EXERCISE OBJECTIVE: Find the string "diff" in the records. Copy every line it appears in.

RECORD SET:
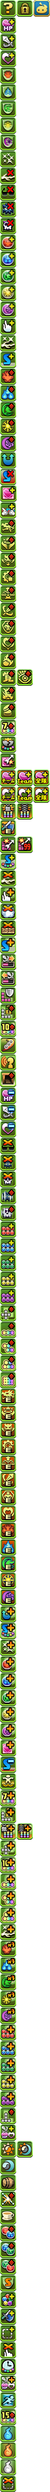
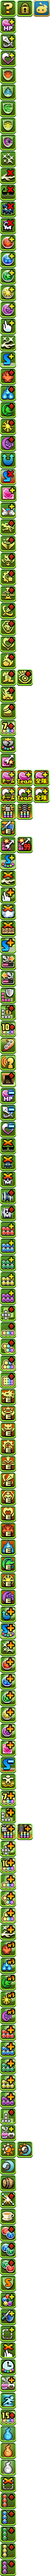
加入5个新觉醒

diff --git a/multi.html b/multi.html
@@ -1130,6 +1130,11 @@ const teamsCount = 2;
 						<li class="awoken-count"><button class="awoken-icon" data-awoken-icon="146"></button><!--勇气之魂--></li>
 						<li class="awoken-count"><button class="awoken-icon" data-awoken-icon="147"></button><!--命运之魂--></li>
 						<li class="awoken-count"><button class="awoken-icon" data-awoken-icon="148" data-max-count="1"></button><!--防除武--></li>
+						<li class="awoken-count"><button class="awoken-icon" data-awoken-icon="149"></button><!--火竖--></li>
+						<li class="awoken-count"><button class="awoken-icon" data-awoken-icon="150"></button><!--水竖--></li>
+						<li class="awoken-count"><button class="awoken-icon" data-awoken-icon="151"></button><!--木竖--></li>
+						<li class="awoken-count"><button class="awoken-icon" data-awoken-icon="152"></button><!--光竖--></li>
+						<li class="awoken-count"><button class="awoken-icon" data-awoken-icon="153"></button><!--暗竖--></li>
 					</ul>
 				</div>
 				<details class="sawoken-detail"><!--超觉醒列表-->
@@ -1283,6 +1288,11 @@ const teamsCount = 2;
 						<li class="awoken-count"><input type="checkbox" class="sawoken-check" name="types" value="146" id="search-awoken-146" /><label class="awoken-icon" data-awoken-icon="146" for="search-awoken-146"></label><!--勇气之魂--></li>
 						<li class="awoken-count"><input type="checkbox" class="sawoken-check" name="types" value="147" id="search-awoken-147" /><label class="awoken-icon" data-awoken-icon="147" for="search-awoken-147"></label><!--命运之魂--></li>
 						<li class="awoken-count"><input type="checkbox" class="sawoken-check" name="types" value="148" id="search-awoken-148" /><label class="awoken-icon" data-awoken-icon="148" for="search-awoken-148"></label><!--防除武--></li>
+						<li class="awoken-count"><input type="checkbox" class="sawoken-check" name="types" value="149" id="search-awoken-149" /><label class="awoken-icon" data-awoken-icon="149" for="search-awoken-149"></label><!--火竖--></li>
+						<li class="awoken-count"><input type="checkbox" class="sawoken-check" name="types" value="150" id="search-awoken-150" /><label class="awoken-icon" data-awoken-icon="150" for="search-awoken-150"></label><!--水竖--></li>
+						<li class="awoken-count"><input type="checkbox" class="sawoken-check" name="types" value="151" id="search-awoken-151" /><label class="awoken-icon" data-awoken-icon="151" for="search-awoken-151"></label><!--木竖--></li>
+						<li class="awoken-count"><input type="checkbox" class="sawoken-check" name="types" value="152" id="search-awoken-152" /><label class="awoken-icon" data-awoken-icon="152" for="search-awoken-152"></label><!--光竖--></li>
+						<li class="awoken-count"><input type="checkbox" class="sawoken-check" name="types" value="153" id="search-awoken-153" /><label class="awoken-icon" data-awoken-icon="153" for="search-awoken-153"></label><!--暗竖--></li>
 					</ul>
 				</details>
 			</div>

diff --git a/triple.html b/triple.html
@@ -1665,6 +1665,11 @@ const teamsCount = 3;
 						<li class="awoken-count"><button class="awoken-icon" data-awoken-icon="146"></button><!--勇气之魂--></li>
 						<li class="awoken-count"><button class="awoken-icon" data-awoken-icon="147"></button><!--命运之魂--></li>
 						<li class="awoken-count"><button class="awoken-icon" data-awoken-icon="148" data-max-count="1"></button><!--防除武--></li>
+						<li class="awoken-count"><button class="awoken-icon" data-awoken-icon="149"></button><!--火竖--></li>
+						<li class="awoken-count"><button class="awoken-icon" data-awoken-icon="150"></button><!--水竖--></li>
+						<li class="awoken-count"><button class="awoken-icon" data-awoken-icon="151"></button><!--木竖--></li>
+						<li class="awoken-count"><button class="awoken-icon" data-awoken-icon="152"></button><!--光竖--></li>
+						<li class="awoken-count"><button class="awoken-icon" data-awoken-icon="153"></button><!--暗竖--></li>
 					</ul>
 				</div>
 				<details class="sawoken-detail"><!--超觉醒列表-->
@@ -1818,6 +1823,11 @@ const teamsCount = 3;
 						<li class="awoken-count"><input type="checkbox" class="sawoken-check" name="types" value="146" id="search-awoken-146" /><label class="awoken-icon" data-awoken-icon="146" for="search-awoken-146"></label><!--勇气之魂--></li>
 						<li class="awoken-count"><input type="checkbox" class="sawoken-check" name="types" value="147" id="search-awoken-147" /><label class="awoken-icon" data-awoken-icon="147" for="search-awoken-147"></label><!--命运之魂--></li>
 						<li class="awoken-count"><input type="checkbox" class="sawoken-check" name="types" value="148" id="search-awoken-148" /><label class="awoken-icon" data-awoken-icon="148" for="search-awoken-148"></label><!--防除武--></li>
+						<li class="awoken-count"><input type="checkbox" class="sawoken-check" name="types" value="149" id="search-awoken-149" /><label class="awoken-icon" data-awoken-icon="149" for="search-awoken-149"></label><!--火竖--></li>
+						<li class="awoken-count"><input type="checkbox" class="sawoken-check" name="types" value="150" id="search-awoken-150" /><label class="awoken-icon" data-awoken-icon="150" for="search-awoken-150"></label><!--水竖--></li>
+						<li class="awoken-count"><input type="checkbox" class="sawoken-check" name="types" value="151" id="search-awoken-151" /><label class="awoken-icon" data-awoken-icon="151" for="search-awoken-151"></label><!--木竖--></li>
+						<li class="awoken-count"><input type="checkbox" class="sawoken-check" name="types" value="152" id="search-awoken-152" /><label class="awoken-icon" data-awoken-icon="152" for="search-awoken-152"></label><!--光竖--></li>
+						<li class="awoken-count"><input type="checkbox" class="sawoken-check" name="types" value="153" id="search-awoken-153" /><label class="awoken-icon" data-awoken-icon="153" for="search-awoken-153"></label><!--暗竖--></li>
 					</ul>
 				</details>
 			</div>

diff --git a/solo.html b/solo.html
@@ -820,6 +820,11 @@ const teamsCount = 1;
 						<li class="awoken-count"><button class="awoken-icon" data-awoken-icon="146"></button><!--勇气之魂--></li>
 						<li class="awoken-count"><button class="awoken-icon" data-awoken-icon="147"></button><!--命运之魂--></li>
 						<li class="awoken-count"><button class="awoken-icon" data-awoken-icon="148" data-max-count="1"></button><!--防除武--></li>
+						<li class="awoken-count"><button class="awoken-icon" data-awoken-icon="149"></button><!--火竖--></li>
+						<li class="awoken-count"><button class="awoken-icon" data-awoken-icon="150"></button><!--水竖--></li>
+						<li class="awoken-count"><button class="awoken-icon" data-awoken-icon="151"></button><!--木竖--></li>
+						<li class="awoken-count"><button class="awoken-icon" data-awoken-icon="152"></button><!--光竖--></li>
+						<li class="awoken-count"><button class="awoken-icon" data-awoken-icon="153"></button><!--暗竖--></li>
 					</ul>
 				</div>
 				<details class="sawoken-detail"><!--超觉醒列表-->
@@ -973,6 +978,11 @@ const teamsCount = 1;
 						<li class="awoken-count"><input type="checkbox" class="sawoken-check" name="types" value="146" id="search-awoken-146" /><label class="awoken-icon" data-awoken-icon="146" for="search-awoken-146"></label><!--勇气之魂--></li>
 						<li class="awoken-count"><input type="checkbox" class="sawoken-check" name="types" value="147" id="search-awoken-147" /><label class="awoken-icon" data-awoken-icon="147" for="search-awoken-147"></label><!--命运之魂--></li>
 						<li class="awoken-count"><input type="checkbox" class="sawoken-check" name="types" value="148" id="search-awoken-148" /><label class="awoken-icon" data-awoken-icon="148" for="search-awoken-148"></label><!--防除武--></li>
+						<li class="awoken-count"><input type="checkbox" class="sawoken-check" name="types" value="149" id="search-awoken-149" /><label class="awoken-icon" data-awoken-icon="149" for="search-awoken-149"></label><!--火竖--></li>
+						<li class="awoken-count"><input type="checkbox" class="sawoken-check" name="types" value="150" id="search-awoken-150" /><label class="awoken-icon" data-awoken-icon="150" for="search-awoken-150"></label><!--水竖--></li>
+						<li class="awoken-count"><input type="checkbox" class="sawoken-check" name="types" value="151" id="search-awoken-151" /><label class="awoken-icon" data-awoken-icon="151" for="search-awoken-151"></label><!--木竖--></li>
+						<li class="awoken-count"><input type="checkbox" class="sawoken-check" name="types" value="152" id="search-awoken-152" /><label class="awoken-icon" data-awoken-icon="152" for="search-awoken-152"></label><!--光竖--></li>
+						<li class="awoken-count"><input type="checkbox" class="sawoken-check" name="types" value="153" id="search-awoken-153" /><label class="awoken-icon" data-awoken-icon="153" for="search-awoken-153"></label><!--暗竖--></li>
 					</ul>
 				</details>
 			</div>

diff --git a/caches-map.js b/caches-map.js
@@ -1733,7 +1733,7 @@ const cachesMap = new Map([
 	],
 	[
 		"multi.html",
-		"7ee8292ffc2dfa55"
+		"006a2fdd1015e55e"
 	],
 	[
 		"script-custom_elements.js",
@@ -1741,7 +1741,7 @@ const cachesMap = new Map([
 	],
 	[
 		"script-json_data.js",
-		"515153a4e18a9052"
+		"76f473e3d5f07af3"
 	],
 	[
 		"script-skill-parser.js",
@@ -1757,7 +1757,7 @@ const cachesMap = new Map([
 	],
 	[
 		"solo.html",
-		"f8a4329e13eef2bc"
+		"bb2aad08c22558f1"
 	],
 	[
 		"style-fix-html2canvas.css",
@@ -1765,7 +1765,7 @@ const cachesMap = new Map([
 	],
 	[
 		"style-monsterimages.css",
-		"6a77db0eca1b5c2e"
+		"726d146cfd7ee23a"
 	],
 	[
 		"style.css",
@@ -1777,7 +1777,7 @@ const cachesMap = new Map([
 	],
 	[
 		"triple.html",
-		"b7a4c8c2d2cc80c9"
+		"734058fd5f812ba6"
 	],
 	[
 		"languages/en.css",
@@ -1813,7 +1813,7 @@ const cachesMap = new Map([
 	],
 	[
 		"languages/zh-hans.js",
-		"24d4b1ab4431c3a9"
+		"52174eb681fd1da4"
 	],
 	[
 		"languages/zh-hant.css",
@@ -1821,7 +1821,7 @@ const cachesMap = new Map([
 	],
 	[
 		"languages/zh-hant.js",
-		"2a2632c393783bf9"
+		"930791caae57ed21"
 	],
 	[
 		"images/attrs.png",
@@ -1837,7 +1837,7 @@ const cachesMap = new Map([
 	],
 	[
 		"images/awoken.png",
-		"4463c7f5e51c8bba"
+		"6d4da99dd095e839"
 	],
 	[
 		"images/badge-bg.png",

diff --git a/script-json_data.js b/script-json_data.js
@@ -507,6 +507,11 @@ let localTranslating = {
 			[146]: tp`${'icon'}Courageous Soul`,
 			[147]: tp`${'icon'}Fateful Soul`,
 			[148]: tp`${'icon'}Remove Assist Resistance`,
+			[149]: tp`${'icon'}Fire Colume`,
+			[150]: tp`${'icon'}Water Colume`,
+			[151]: tp`${'icon'}Wood Colume`,
+			[152]: tp`${'icon'}Light Colume`,
+			[153]: tp`${'icon'}Dark Colume`,
 		}
 	},
 };
@@ -654,7 +659,7 @@ const official_awoken_sorting = [
 	143,133,134,135,137, 29,  9, 20, 44,
 	 99,100,101,102,103,104, 98,115, 71,
 	 22, 23, 24, 25, 26, 46, 47, 30, 72,
-	116,117,118,119,120,  1,  2,  3,127,
+	149,150,151,152,153,  1,  2,  3,127,
 	  4,  5,  6,  7,  8, 32, 31, 33, 34,
 	 73, 74, 75, 76, 77, 35, 36, 37, 38,
 	121,122,123,124,125, 39, 40, 41, 42,
@@ -664,6 +669,7 @@ const official_awoken_sorting = [
 	145,146,147,
 	//已废弃觉醒，但是不能删除，否则导致程序有问题
 	 10, 11, 14, 15, 16, 17, 18, 19, 12, 13,
+	116,117,118,119,120,
 ];
 
 //排序程序列表

diff --git a/style-monsterimages.css b/style-monsterimages.css
@@ -1175,6 +1175,21 @@
 .awoken-icon[data-awoken-icon='148']{/*防除武*/
 	--icon-y-index: 148;
 }
+.awoken-icon[data-awoken-icon='149']{/*火竖*/
+	--icon-y-index: 149;
+}
+.awoken-icon[data-awoken-icon='150']{/*水竖*/
+	--icon-y-index: 150;
+}
+.awoken-icon[data-awoken-icon='151']{/*木竖*/
+	--icon-y-index: 151;
+}
+.awoken-icon[data-awoken-icon='152']{/*光竖*/
+	--icon-y-index: 152;
+}
+.awoken-icon[data-awoken-icon='153']{/*暗竖*/
+	--icon-y-index: 153;
+}
 :lang(zh) .awoken-icon:where(
 	[data-awoken-icon='46'],
 	[data-awoken-icon='47'],

diff --git a/languages/zh-hans.js b/languages/zh-hans.js
@@ -492,6 +492,11 @@ const _localTranslating = {
 			[146]: tp`${'icon'}勇气之魂`,
 			[147]: tp`${'icon'}命运之魂`,
 			[148]: tp`${'icon'}防除武`,
+			[149]: tp`${'icon'}火竖`,
+			[150]: tp`${'icon'}水竖`,
+			[151]: tp`${'icon'}木竖`,
+			[152]: tp`${'icon'}光竖`,
+			[153]: tp`${'icon'}暗竖`,
 		}
 	},
 };

diff --git a/languages/zh-hant.js b/languages/zh-hant.js
@@ -490,6 +490,11 @@ const _localTranslating = {
 			[146]: tp`${'icon'}勇氣之魂`,
 			[147]: tp`${'icon'}命運之魂`,
 			[148]: tp`${'icon'}防除武`,
+			[149]: tp`${'icon'}火豎`,
+			[150]: tp`${'icon'}水豎`,
+			[151]: tp`${'icon'}木豎`,
+			[152]: tp`${'icon'}光豎`,
+			[153]: tp`${'icon'}暗豎`,
 		}
 	},
 };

ANSWER SECTION:
diff --git a/multi.html b/multi.html
diff --git a/triple.html b/triple.html
diff --git a/solo.html b/solo.html
diff --git a/caches-map.js b/caches-map.js
diff --git a/script-json_data.js b/script-json_data.js
diff --git a/style-monsterimages.css b/style-monsterimages.css
diff --git a/languages/zh-hans.js b/languages/zh-hans.js
diff --git a/languages/zh-hant.js b/languages/zh-hant.js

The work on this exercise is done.